EXERCISE DIRECTIONS: Among the entries below, how many lines include the string "return"? Answer with only the number.

RECORDS PROVIDED:
========================================

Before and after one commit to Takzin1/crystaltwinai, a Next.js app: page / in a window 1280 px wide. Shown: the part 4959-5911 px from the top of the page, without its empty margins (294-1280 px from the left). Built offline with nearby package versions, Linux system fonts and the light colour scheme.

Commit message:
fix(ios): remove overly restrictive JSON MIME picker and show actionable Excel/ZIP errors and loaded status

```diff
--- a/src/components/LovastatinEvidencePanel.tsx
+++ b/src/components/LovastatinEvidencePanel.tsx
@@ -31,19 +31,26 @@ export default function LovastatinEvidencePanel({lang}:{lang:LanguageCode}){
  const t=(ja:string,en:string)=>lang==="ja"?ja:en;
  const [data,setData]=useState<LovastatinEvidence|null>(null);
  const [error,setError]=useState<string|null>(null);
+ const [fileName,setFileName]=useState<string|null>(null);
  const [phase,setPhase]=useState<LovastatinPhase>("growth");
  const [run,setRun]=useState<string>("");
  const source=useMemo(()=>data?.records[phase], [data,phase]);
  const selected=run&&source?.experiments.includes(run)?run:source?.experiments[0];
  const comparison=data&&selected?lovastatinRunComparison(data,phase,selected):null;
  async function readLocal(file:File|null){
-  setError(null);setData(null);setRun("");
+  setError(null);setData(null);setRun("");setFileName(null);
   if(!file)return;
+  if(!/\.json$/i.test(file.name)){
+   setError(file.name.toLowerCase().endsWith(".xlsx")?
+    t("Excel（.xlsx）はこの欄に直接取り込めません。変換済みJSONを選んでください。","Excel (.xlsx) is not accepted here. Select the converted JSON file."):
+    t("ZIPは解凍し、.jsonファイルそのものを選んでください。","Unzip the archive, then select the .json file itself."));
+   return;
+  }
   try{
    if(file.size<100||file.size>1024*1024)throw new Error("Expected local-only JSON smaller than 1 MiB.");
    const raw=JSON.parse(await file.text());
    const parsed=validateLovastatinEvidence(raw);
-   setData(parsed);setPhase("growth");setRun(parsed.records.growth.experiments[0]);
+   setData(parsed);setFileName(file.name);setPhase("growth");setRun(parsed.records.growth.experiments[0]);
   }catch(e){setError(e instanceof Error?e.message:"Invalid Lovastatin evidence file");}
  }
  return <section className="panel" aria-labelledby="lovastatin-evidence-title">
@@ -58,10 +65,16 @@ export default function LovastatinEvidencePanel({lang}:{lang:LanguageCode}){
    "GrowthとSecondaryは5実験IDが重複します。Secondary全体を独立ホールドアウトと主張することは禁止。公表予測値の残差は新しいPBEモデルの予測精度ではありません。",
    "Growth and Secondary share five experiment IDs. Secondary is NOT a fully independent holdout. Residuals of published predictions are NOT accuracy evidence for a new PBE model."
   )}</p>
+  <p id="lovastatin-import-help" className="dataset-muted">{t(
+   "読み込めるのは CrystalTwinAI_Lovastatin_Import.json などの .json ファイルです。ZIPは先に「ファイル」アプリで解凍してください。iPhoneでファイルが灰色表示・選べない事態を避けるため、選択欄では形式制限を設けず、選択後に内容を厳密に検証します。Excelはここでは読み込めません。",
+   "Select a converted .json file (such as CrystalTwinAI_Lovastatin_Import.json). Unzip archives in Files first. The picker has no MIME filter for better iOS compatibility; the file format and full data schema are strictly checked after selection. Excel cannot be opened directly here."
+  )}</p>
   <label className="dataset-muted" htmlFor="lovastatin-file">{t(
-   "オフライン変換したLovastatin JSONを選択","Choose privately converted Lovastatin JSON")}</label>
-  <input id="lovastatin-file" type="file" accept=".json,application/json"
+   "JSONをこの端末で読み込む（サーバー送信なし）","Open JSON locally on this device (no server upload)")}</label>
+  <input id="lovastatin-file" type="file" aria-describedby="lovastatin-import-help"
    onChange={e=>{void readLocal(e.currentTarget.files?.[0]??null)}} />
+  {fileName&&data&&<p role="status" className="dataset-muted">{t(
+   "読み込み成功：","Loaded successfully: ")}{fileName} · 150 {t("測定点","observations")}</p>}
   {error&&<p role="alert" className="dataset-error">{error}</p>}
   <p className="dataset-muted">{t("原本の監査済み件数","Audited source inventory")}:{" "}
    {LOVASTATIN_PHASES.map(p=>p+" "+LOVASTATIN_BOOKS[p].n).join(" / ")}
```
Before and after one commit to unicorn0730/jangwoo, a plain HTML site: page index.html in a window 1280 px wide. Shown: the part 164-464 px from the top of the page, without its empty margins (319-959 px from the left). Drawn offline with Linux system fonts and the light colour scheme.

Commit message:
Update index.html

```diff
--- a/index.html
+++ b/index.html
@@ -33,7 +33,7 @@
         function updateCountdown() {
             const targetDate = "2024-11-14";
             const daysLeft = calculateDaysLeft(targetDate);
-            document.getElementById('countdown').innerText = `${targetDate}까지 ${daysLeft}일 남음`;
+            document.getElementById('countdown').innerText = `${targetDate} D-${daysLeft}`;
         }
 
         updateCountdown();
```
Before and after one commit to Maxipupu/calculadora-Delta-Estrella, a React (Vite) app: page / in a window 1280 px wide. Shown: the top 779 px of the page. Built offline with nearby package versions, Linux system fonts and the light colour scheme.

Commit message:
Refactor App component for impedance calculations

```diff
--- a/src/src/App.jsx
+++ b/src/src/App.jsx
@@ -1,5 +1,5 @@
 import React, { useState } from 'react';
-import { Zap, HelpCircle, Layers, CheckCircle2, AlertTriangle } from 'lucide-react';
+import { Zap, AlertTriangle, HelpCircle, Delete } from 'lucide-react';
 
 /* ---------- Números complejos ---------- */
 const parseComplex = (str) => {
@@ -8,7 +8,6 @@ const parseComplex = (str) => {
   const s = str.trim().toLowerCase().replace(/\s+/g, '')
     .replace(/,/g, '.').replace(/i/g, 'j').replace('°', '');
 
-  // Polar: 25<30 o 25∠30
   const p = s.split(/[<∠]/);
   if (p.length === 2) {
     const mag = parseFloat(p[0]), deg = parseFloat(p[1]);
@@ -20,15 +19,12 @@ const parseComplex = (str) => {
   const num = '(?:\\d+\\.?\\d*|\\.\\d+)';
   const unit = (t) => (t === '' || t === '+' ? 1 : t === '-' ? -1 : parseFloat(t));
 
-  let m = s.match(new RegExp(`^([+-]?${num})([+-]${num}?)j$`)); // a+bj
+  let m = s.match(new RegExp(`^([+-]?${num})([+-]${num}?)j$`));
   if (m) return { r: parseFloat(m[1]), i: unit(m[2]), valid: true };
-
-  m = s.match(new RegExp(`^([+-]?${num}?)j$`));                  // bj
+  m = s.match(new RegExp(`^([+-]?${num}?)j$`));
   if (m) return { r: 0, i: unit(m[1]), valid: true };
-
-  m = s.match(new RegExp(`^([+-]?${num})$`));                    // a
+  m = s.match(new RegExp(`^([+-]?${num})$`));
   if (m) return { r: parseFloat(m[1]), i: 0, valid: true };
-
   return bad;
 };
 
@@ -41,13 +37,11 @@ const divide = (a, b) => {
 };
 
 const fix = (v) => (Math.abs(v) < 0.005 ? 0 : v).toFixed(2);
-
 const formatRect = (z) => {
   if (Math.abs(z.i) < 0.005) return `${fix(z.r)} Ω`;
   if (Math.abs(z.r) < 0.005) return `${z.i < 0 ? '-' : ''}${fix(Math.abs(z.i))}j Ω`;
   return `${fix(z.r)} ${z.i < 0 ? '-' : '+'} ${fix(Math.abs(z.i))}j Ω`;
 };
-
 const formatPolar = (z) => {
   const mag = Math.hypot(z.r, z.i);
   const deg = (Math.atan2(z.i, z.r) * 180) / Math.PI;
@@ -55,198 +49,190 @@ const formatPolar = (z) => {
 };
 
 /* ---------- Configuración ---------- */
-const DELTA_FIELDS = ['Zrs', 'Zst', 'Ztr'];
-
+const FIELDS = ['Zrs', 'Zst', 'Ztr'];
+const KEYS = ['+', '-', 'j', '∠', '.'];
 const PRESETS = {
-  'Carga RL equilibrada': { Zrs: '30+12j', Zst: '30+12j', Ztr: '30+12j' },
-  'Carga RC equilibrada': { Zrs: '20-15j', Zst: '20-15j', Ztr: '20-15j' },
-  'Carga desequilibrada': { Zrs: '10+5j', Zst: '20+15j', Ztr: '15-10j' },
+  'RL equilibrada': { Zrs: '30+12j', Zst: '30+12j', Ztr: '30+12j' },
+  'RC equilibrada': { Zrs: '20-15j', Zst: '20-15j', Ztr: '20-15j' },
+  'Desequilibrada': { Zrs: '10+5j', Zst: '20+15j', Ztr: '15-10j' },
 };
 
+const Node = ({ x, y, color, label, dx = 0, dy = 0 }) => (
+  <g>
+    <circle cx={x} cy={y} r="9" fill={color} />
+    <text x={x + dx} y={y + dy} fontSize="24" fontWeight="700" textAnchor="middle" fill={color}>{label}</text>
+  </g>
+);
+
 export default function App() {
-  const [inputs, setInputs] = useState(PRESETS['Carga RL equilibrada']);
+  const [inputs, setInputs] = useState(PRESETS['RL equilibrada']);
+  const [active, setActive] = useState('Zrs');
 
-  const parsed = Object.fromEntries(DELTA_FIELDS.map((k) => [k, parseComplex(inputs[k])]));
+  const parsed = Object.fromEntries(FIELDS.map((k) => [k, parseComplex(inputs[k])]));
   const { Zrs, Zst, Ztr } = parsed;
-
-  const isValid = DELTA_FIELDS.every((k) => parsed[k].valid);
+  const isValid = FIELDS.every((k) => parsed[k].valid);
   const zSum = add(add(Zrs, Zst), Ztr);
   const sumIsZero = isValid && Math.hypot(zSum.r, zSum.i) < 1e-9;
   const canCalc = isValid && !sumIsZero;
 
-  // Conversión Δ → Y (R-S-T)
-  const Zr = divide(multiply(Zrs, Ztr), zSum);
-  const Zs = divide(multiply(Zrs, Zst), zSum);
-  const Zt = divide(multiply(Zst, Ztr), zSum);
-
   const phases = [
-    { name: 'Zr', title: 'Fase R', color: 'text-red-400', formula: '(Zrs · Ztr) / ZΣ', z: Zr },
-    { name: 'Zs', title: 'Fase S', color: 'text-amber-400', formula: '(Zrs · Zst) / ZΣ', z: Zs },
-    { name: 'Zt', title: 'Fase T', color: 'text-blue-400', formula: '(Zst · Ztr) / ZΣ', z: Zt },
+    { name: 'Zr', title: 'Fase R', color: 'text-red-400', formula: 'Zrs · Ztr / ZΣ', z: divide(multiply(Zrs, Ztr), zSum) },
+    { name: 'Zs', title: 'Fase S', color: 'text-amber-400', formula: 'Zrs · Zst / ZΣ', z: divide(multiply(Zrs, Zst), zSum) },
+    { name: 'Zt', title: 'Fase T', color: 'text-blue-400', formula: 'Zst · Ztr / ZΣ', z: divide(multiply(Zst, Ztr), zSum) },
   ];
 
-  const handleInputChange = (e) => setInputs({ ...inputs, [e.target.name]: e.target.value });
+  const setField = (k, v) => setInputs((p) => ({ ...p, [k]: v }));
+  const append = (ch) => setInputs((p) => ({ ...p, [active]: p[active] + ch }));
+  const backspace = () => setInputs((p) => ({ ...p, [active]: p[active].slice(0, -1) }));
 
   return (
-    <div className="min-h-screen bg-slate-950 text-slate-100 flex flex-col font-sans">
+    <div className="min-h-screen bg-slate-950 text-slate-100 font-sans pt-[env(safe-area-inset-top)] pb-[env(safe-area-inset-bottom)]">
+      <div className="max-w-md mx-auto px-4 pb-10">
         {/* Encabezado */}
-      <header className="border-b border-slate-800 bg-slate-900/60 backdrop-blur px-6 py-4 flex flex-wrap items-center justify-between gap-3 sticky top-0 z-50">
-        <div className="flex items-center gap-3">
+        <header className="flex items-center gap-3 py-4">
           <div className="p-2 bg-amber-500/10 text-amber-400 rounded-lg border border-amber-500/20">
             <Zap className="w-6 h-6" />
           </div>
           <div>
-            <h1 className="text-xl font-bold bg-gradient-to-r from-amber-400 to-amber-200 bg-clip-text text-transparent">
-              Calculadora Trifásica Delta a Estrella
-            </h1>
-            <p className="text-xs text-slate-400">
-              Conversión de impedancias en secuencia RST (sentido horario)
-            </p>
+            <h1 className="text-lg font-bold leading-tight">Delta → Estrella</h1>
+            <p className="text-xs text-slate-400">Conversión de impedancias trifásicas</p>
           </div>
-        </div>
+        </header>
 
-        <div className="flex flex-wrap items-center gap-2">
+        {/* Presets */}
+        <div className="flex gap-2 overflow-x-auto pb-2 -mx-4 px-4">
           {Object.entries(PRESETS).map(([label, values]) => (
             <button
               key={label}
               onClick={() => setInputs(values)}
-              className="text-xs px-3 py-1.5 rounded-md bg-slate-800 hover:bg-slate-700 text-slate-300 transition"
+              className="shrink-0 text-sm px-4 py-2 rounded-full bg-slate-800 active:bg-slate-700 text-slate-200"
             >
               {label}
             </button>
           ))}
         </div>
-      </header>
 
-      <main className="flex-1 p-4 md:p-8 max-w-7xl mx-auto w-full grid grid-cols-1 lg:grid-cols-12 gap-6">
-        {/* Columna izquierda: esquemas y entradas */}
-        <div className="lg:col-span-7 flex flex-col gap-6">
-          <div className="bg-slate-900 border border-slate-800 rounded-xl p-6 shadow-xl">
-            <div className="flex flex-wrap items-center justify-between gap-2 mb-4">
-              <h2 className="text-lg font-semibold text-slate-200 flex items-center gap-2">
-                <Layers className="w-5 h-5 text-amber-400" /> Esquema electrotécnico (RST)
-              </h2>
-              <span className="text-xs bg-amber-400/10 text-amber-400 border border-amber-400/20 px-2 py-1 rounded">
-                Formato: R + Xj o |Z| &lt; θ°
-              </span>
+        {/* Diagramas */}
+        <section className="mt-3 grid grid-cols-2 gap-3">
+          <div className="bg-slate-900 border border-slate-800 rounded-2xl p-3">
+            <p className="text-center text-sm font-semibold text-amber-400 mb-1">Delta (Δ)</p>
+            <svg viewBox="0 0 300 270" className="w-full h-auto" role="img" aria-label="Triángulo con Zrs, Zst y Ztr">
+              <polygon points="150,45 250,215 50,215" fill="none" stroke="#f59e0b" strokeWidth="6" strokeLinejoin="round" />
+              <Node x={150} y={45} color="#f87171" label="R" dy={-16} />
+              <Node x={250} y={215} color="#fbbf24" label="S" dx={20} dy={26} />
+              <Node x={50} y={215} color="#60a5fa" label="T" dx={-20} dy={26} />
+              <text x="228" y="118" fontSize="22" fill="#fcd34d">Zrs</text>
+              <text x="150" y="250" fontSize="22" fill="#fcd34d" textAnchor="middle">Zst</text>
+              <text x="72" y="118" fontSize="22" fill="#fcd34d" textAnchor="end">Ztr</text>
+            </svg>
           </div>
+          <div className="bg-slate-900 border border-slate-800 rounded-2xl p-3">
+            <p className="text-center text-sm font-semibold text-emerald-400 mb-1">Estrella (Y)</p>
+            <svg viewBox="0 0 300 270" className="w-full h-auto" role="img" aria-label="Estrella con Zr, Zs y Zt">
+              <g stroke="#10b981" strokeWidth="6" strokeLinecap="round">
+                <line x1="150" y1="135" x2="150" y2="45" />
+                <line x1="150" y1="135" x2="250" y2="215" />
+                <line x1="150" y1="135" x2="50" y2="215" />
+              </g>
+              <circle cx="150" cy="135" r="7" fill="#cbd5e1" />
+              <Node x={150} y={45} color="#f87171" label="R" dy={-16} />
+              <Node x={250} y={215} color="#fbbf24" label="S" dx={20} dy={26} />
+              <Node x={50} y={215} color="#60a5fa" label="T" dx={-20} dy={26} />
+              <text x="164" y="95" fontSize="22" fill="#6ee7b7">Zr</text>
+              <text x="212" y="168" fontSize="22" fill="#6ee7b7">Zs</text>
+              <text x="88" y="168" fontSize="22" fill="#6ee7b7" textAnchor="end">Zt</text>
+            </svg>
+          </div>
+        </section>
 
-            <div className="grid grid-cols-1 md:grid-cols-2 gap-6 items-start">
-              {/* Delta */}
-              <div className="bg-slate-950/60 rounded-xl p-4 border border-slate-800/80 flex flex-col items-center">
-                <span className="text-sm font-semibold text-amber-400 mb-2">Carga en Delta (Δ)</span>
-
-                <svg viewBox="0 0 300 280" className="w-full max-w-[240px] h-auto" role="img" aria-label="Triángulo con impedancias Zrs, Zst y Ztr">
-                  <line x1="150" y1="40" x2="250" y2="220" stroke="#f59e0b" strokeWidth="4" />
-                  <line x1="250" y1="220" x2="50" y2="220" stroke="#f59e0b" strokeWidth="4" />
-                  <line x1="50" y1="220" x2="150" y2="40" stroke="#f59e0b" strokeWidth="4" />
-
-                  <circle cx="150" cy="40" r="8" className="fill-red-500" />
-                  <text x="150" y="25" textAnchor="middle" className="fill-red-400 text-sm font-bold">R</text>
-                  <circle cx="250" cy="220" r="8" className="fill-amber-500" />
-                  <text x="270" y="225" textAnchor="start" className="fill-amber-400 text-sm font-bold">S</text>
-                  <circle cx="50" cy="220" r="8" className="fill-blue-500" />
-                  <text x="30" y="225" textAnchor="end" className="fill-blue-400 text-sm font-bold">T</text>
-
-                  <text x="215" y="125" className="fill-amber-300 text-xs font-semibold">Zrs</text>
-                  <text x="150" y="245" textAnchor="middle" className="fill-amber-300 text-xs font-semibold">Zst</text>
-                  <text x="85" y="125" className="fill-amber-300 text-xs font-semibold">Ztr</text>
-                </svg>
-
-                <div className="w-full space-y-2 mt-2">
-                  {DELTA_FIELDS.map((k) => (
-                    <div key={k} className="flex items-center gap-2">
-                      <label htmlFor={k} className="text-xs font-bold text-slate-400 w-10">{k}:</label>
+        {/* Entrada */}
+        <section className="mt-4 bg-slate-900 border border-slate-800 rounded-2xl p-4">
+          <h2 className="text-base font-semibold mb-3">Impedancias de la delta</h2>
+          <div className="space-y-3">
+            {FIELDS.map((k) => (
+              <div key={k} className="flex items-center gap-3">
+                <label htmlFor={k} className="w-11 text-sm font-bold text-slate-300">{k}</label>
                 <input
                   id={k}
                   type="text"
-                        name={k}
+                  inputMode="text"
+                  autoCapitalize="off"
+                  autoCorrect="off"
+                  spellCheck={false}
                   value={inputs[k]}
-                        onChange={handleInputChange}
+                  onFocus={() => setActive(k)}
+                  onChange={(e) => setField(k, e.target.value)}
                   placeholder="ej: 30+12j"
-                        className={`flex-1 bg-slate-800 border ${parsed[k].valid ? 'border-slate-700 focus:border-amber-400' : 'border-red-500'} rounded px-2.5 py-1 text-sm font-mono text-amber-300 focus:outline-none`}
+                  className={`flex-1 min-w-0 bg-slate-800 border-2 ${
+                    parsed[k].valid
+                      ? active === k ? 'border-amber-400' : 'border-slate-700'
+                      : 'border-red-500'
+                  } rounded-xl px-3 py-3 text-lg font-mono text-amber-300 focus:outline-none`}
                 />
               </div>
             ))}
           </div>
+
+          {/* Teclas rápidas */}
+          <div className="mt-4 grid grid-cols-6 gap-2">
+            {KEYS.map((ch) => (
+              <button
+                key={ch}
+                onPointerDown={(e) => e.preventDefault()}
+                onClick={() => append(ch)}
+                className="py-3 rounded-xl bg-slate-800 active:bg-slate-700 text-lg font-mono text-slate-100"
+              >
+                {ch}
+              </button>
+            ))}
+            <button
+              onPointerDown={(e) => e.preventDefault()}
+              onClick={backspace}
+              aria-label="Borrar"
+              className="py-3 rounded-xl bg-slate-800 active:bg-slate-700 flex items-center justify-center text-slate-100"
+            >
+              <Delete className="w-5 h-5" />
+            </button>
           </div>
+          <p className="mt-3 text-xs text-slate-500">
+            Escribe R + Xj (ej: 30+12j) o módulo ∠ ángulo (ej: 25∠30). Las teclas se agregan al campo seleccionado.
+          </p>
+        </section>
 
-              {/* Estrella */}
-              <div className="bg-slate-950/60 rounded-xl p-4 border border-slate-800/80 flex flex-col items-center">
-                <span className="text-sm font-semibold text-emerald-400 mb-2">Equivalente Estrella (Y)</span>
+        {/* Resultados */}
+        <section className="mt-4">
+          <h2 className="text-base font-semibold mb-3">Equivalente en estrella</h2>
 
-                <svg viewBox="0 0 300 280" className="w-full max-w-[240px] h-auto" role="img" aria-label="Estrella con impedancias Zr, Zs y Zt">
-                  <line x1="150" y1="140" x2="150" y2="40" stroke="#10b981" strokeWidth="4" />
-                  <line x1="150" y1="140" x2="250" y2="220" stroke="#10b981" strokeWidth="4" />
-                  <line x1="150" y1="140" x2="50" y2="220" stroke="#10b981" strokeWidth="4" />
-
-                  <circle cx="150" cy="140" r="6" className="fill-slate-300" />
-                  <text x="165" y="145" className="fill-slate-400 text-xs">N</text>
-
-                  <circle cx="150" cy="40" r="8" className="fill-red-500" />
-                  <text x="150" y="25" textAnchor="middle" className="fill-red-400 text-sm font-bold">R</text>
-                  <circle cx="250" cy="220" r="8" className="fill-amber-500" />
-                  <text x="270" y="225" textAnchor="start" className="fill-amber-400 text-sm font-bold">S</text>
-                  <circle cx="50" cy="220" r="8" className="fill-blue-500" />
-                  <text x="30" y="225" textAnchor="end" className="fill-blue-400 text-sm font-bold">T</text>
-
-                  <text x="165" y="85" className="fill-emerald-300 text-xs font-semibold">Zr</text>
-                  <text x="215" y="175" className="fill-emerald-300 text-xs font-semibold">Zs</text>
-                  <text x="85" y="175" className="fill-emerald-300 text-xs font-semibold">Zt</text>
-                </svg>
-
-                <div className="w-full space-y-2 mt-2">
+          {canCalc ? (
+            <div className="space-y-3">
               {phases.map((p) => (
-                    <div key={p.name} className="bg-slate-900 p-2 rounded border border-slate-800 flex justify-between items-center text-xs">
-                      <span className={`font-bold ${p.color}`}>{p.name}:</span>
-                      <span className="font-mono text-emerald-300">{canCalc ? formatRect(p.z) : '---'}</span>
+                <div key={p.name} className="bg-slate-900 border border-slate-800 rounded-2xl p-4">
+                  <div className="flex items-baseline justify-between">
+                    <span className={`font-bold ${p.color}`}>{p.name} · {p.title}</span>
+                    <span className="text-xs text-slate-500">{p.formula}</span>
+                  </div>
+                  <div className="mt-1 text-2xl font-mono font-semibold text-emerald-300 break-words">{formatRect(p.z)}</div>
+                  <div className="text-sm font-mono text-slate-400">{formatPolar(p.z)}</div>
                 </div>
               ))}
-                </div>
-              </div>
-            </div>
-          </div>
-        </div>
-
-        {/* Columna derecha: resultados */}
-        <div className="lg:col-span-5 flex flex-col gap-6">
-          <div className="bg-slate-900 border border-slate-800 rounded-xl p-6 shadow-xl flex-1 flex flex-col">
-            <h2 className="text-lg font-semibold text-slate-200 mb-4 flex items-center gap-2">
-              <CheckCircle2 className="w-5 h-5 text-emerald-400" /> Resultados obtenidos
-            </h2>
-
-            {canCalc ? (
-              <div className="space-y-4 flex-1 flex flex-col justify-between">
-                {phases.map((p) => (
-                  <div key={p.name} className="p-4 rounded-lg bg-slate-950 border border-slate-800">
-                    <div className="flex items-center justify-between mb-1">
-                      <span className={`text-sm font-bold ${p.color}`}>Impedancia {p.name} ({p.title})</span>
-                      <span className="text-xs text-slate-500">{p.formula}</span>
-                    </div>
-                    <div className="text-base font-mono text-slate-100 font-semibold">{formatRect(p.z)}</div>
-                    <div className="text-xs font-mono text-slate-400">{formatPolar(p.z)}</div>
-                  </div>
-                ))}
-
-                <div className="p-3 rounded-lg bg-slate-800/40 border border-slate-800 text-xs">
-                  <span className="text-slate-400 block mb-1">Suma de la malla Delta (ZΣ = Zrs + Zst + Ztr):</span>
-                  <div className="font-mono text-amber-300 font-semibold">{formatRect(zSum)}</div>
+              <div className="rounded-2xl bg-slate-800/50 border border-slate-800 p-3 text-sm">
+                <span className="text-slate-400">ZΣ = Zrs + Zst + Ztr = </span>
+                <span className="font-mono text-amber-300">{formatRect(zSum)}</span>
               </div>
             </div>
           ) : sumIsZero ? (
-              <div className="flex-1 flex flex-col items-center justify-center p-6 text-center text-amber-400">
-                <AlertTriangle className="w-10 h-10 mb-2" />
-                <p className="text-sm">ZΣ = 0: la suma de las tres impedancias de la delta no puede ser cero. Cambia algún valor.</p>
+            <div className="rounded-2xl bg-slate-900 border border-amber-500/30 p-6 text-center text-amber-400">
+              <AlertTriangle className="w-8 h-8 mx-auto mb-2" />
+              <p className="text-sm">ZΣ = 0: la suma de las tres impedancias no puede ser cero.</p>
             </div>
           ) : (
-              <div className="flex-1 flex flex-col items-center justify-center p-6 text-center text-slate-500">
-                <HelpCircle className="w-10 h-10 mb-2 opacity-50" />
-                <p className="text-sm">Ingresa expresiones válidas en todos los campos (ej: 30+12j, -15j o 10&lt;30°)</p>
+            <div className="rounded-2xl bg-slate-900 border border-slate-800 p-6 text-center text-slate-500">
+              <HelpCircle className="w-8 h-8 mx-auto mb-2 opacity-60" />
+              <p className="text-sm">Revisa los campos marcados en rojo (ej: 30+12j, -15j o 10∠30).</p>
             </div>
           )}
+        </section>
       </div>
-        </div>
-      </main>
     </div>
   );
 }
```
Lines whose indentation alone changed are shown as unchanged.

========================================

RESULT OF THE EXERCISE: 11